# YOUR GOAL
Every record should be copied exactly, and the images omitted.

Image comparison data:
* * * * * * *

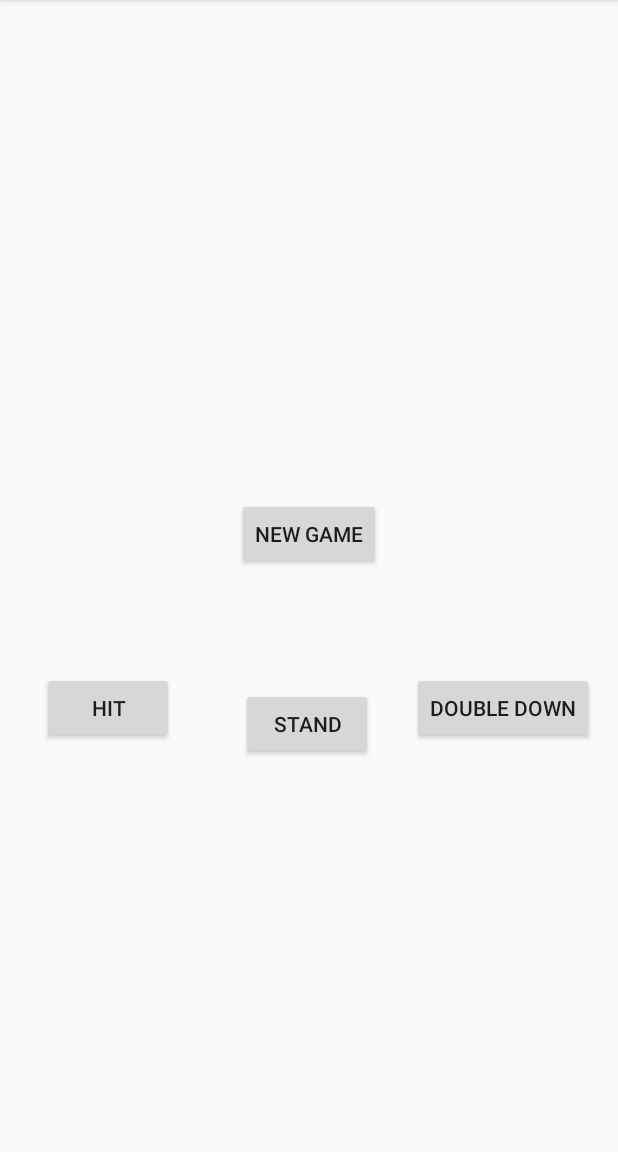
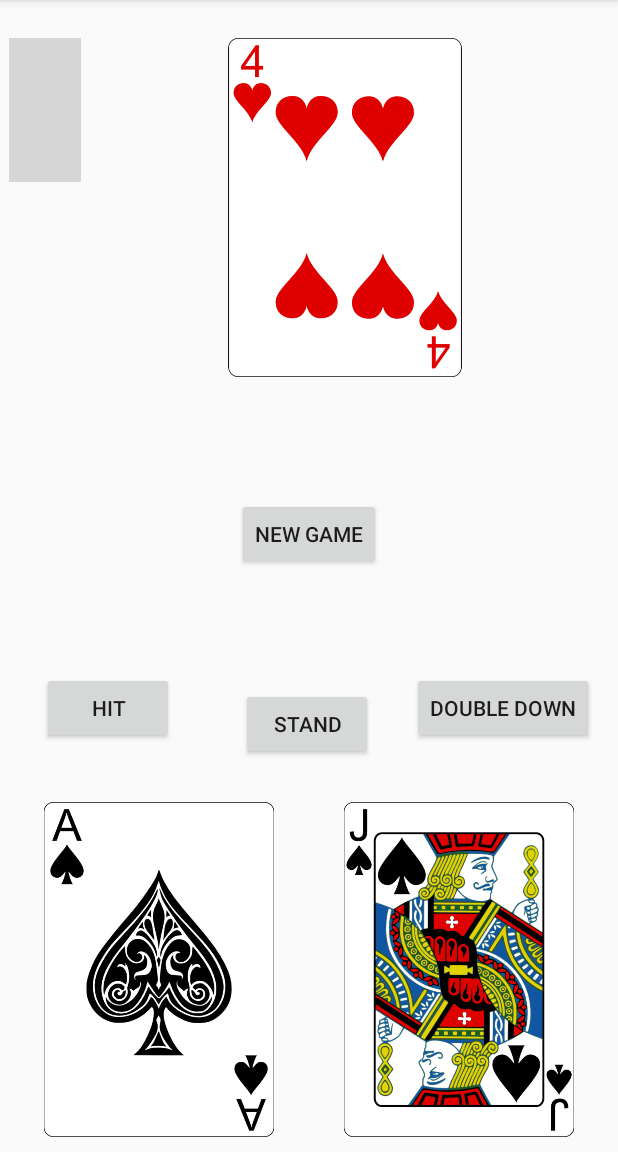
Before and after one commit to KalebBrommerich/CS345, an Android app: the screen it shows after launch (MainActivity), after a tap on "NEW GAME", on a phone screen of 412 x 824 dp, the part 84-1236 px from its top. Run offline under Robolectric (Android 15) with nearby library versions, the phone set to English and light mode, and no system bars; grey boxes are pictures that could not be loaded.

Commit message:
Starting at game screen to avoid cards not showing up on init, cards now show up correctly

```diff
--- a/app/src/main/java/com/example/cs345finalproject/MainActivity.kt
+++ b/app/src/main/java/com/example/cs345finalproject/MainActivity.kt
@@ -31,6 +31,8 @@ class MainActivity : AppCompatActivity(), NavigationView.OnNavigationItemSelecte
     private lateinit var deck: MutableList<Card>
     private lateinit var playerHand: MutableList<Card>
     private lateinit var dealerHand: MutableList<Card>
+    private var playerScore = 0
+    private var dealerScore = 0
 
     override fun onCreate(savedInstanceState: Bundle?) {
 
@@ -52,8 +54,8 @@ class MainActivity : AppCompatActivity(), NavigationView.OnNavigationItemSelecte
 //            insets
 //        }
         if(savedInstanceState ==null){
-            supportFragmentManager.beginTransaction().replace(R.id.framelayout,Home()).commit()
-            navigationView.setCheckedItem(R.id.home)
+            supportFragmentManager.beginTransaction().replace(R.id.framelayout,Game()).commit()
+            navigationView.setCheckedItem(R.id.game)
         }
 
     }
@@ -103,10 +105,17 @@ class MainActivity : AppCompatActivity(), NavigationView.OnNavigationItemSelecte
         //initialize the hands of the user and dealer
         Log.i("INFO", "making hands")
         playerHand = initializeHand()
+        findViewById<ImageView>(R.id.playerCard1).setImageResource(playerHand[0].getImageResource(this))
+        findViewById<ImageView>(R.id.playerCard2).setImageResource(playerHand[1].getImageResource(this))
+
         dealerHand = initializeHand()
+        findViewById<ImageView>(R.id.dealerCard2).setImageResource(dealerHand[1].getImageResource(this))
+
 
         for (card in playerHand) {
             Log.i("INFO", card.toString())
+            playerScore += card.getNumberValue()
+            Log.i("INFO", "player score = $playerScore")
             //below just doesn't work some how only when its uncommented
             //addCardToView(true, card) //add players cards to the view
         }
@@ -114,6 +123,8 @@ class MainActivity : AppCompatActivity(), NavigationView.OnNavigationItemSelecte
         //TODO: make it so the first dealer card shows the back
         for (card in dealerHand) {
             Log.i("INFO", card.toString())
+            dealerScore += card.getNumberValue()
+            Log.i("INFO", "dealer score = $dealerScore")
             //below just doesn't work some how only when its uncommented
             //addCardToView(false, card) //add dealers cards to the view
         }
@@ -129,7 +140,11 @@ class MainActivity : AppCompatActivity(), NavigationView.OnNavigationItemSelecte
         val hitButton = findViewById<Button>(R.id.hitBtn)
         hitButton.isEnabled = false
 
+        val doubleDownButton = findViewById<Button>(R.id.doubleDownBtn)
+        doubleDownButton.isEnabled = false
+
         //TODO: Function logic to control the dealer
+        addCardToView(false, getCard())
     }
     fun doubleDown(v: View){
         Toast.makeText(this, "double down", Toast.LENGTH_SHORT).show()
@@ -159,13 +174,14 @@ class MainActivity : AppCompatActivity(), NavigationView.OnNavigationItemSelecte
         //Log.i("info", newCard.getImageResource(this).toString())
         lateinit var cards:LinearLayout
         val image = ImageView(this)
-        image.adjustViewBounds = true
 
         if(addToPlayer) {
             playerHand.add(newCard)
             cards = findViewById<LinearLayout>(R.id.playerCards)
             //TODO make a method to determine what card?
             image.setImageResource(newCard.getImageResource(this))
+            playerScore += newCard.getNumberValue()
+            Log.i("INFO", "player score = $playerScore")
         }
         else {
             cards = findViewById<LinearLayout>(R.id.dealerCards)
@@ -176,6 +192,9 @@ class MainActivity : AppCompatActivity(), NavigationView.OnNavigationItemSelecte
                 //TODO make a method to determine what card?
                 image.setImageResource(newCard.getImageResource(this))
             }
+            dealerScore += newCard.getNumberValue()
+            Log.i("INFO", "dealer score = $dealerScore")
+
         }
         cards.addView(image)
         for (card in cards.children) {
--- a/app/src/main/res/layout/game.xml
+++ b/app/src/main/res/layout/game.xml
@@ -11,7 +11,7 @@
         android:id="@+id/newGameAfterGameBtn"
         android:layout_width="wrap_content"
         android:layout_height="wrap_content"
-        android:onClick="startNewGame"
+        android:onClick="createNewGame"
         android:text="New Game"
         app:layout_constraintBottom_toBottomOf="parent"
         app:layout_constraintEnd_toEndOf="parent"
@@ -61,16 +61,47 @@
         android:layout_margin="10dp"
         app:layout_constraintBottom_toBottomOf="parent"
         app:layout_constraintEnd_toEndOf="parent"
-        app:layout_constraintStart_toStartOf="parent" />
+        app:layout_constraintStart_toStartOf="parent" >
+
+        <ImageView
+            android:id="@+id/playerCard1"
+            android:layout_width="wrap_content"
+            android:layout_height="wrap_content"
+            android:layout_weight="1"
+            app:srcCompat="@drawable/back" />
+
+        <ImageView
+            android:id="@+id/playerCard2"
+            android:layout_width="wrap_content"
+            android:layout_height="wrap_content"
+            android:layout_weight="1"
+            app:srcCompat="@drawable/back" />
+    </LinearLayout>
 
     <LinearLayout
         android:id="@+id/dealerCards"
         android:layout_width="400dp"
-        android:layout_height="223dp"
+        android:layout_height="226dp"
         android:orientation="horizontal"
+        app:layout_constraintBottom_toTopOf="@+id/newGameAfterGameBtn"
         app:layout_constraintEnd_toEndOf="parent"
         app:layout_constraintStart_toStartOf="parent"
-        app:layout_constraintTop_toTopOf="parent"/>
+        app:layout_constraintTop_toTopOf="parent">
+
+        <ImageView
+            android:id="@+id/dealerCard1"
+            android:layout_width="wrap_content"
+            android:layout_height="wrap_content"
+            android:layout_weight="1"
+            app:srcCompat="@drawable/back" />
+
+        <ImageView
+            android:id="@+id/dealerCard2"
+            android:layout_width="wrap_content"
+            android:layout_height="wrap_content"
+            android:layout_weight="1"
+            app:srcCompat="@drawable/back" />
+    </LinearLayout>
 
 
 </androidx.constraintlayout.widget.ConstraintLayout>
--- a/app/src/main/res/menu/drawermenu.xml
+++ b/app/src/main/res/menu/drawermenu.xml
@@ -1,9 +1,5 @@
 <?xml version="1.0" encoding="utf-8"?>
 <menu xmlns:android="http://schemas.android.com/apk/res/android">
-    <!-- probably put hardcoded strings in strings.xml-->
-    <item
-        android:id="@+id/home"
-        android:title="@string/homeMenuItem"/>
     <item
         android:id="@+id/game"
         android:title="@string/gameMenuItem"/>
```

* * * * * * *

# COMPLETED TASK
Before and after one commit to KalebBrommerich/CS345, an Android app: the screen it shows after launch (MainActivity), after a tap on "NEW GAME", on a phone screen of 412 x 824 dp, the part 84-1236 px from its top. Run offline under Robolectric (Android 15) with nearby library versions, the phone set to English and light mode, and no system bars; grey boxes are pictures that could not be loaded.

Commit message:
Starting at game screen to avoid cards not showing up on init, cards now show up correctly

```diff
--- a/app/src/main/java/com/example/cs345finalproject/MainActivity.kt
+++ b/app/src/main/java/com/example/cs345finalproject/MainActivity.kt
@@ -31,6 +31,8 @@ class MainActivity : AppCompatActivity(), NavigationView.OnNavigationItemSelecte
     private lateinit var deck: MutableList<Card>
     private lateinit var playerHand: MutableList<Card>
     private lateinit var dealerHand: MutableList<Card>
+    private var playerScore = 0
+    private var dealerScore = 0
 
     override fun onCreate(savedInstanceState: Bundle?) {
 
@@ -52,8 +54,8 @@ class MainActivity : AppCompatActivity(), NavigationView.OnNavigationItemSelecte
 //            insets
 //        }
         if(savedInstanceState ==null){
-            supportFragmentManager.beginTransaction().replace(R.id.framelayout,Home()).commit()
-            navigationView.setCheckedItem(R.id.home)
+            supportFragmentManager.beginTransaction().replace(R.id.framelayout,Game()).commit()
+            navigationView.setCheckedItem(R.id.game)
         }
 
     }
@@ -103,10 +105,17 @@ class MainActivity : AppCompatActivity(), NavigationView.OnNavigationItemSelecte
         //initialize the hands of the user and dealer
         Log.i("INFO", "making hands")
         playerHand = initializeHand()
+        findViewById<ImageView>(R.id.playerCard1).setImageResource(playerHand[0].getImageResource(this))
+        findViewById<ImageView>(R.id.playerCard2).setImageResource(playerHand[1].getImageResource(this))
+
         dealerHand = initializeHand()
+        findViewById<ImageView>(R.id.dealerCard2).setImageResource(dealerHand[1].getImageResource(this))
+
 
         for (card in playerHand) {
             Log.i("INFO", card.toString())
+            playerScore += card.getNumberValue()
+            Log.i("INFO", "player score = $playerScore")
             //below just doesn't work some how only when its uncommented
             //addCardToView(true, card) //add players cards to the view
         }
@@ -114,6 +123,8 @@ class MainActivity : AppCompatActivity(), NavigationView.OnNavigationItemSelecte
         //TODO: make it so the first dealer card shows the back
         for (card in dealerHand) {
             Log.i("INFO", card.toString())
+            dealerScore += card.getNumberValue()
+            Log.i("INFO", "dealer score = $dealerScore")
             //below just doesn't work some how only when its uncommented
             //addCardToView(false, card) //add dealers cards to the view
         }
@@ -129,7 +140,11 @@ class MainActivity : AppCompatActivity(), NavigationView.OnNavigationItemSelecte
         val hitButton = findViewById<Button>(R.id.hitBtn)
         hitButton.isEnabled = false
 
+        val doubleDownButton = findViewById<Button>(R.id.doubleDownBtn)
+        doubleDownButton.isEnabled = false
+
         //TODO: Function logic to control the dealer
+        addCardToView(false, getCard())
     }
     fun doubleDown(v: View){
         Toast.makeText(this, "double down", Toast.LENGTH_SHORT).show()
@@ -159,13 +174,14 @@ class MainActivity : AppCompatActivity(), NavigationView.OnNavigationItemSelecte
         //Log.i("info", newCard.getImageResource(this).toString())
         lateinit var cards:LinearLayout
         val image = ImageView(this)
-        image.adjustViewBounds = true
 
         if(addToPlayer) {
             playerHand.add(newCard)
             cards = findViewById<LinearLayout>(R.id.playerCards)
             //TODO make a method to determine what card?
             image.setImageResource(newCard.getImageResource(this))
+            playerScore += newCard.getNumberValue()
+            Log.i("INFO", "player score = $playerScore")
         }
         else {
             cards = findViewById<LinearLayout>(R.id.dealerCards)
@@ -176,6 +192,9 @@ class MainActivity : AppCompatActivity(), NavigationView.OnNavigationItemSelecte
                 //TODO make a method to determine what card?
                 image.setImageResource(newCard.getImageResource(this))
             }
+            dealerScore += newCard.getNumberValue()
+            Log.i("INFO", "dealer score = $dealerScore")
+
         }
         cards.addView(image)
         for (card in cards.children) {
--- a/app/src/main/res/layout/game.xml
+++ b/app/src/main/res/layout/game.xml
@@ -11,7 +11,7 @@
         android:id="@+id/newGameAfterGameBtn"
         android:layout_width="wrap_content"
         android:layout_height="wrap_content"
-        android:onClick="startNewGame"
+        android:onClick="createNewGame"
         android:text="New Game"
         app:layout_constraintBottom_toBottomOf="parent"
         app:layout_constraintEnd_toEndOf="parent"
@@ -61,16 +61,47 @@
         android:layout_margin="10dp"
         app:layout_constraintBottom_toBottomOf="parent"
         app:layout_constraintEnd_toEndOf="parent"
-        app:layout_constraintStart_toStartOf="parent" />
+        app:layout_constraintStart_toStartOf="parent" >
+
+        <ImageView
+            android:id="@+id/playerCard1"
+            android:layout_width="wrap_content"
+            android:layout_height="wrap_content"
+            android:layout_weight="1"
+            app:srcCompat="@drawable/back" />
+
+        <ImageView
+            android:id="@+id/playerCard2"
+            android:layout_width="wrap_content"
+            android:layout_height="wrap_content"
+            android:layout_weight="1"
+            app:srcCompat="@drawable/back" />
+    </LinearLayout>
 
     <LinearLayout
         android:id="@+id/dealerCards"
         android:layout_width="400dp"
-        android:layout_height="223dp"
+        android:layout_height="226dp"
         android:orientation="horizontal"
+        app:layout_constraintBottom_toTopOf="@+id/newGameAfterGameBtn"
         app:layout_constraintEnd_toEndOf="parent"
         app:layout_constraintStart_toStartOf="parent"
-        app:layout_constraintTop_toTopOf="parent"/>
+        app:layout_constraintTop_toTopOf="parent">
+
+        <ImageView
+            android:id="@+id/dealerCard1"
+            android:layout_width="wrap_content"
+            android:layout_height="wrap_content"
+            android:layout_weight="1"
+            app:srcCompat="@drawable/back" />
+
+        <ImageView
+            android:id="@+id/dealerCard2"
+            android:layout_width="wrap_content"
+            android:layout_height="wrap_content"
+            android:layout_weight="1"
+            app:srcCompat="@drawable/back" />
+    </LinearLayout>
 
 
 </androidx.constraintlayout.widget.ConstraintLayout>
--- a/app/src/main/res/menu/drawermenu.xml
+++ b/app/src/main/res/menu/drawermenu.xml
@@ -1,9 +1,5 @@
 <?xml version="1.0" encoding="utf-8"?>
 <menu xmlns:android="http://schemas.android.com/apk/res/android">
-    <!-- probably put hardcoded strings in strings.xml-->
-    <item
-        android:id="@+id/home"
-        android:title="@string/homeMenuItem"/>
     <item
         android:id="@+id/game"
         android:title="@string/gameMenuItem"/>
```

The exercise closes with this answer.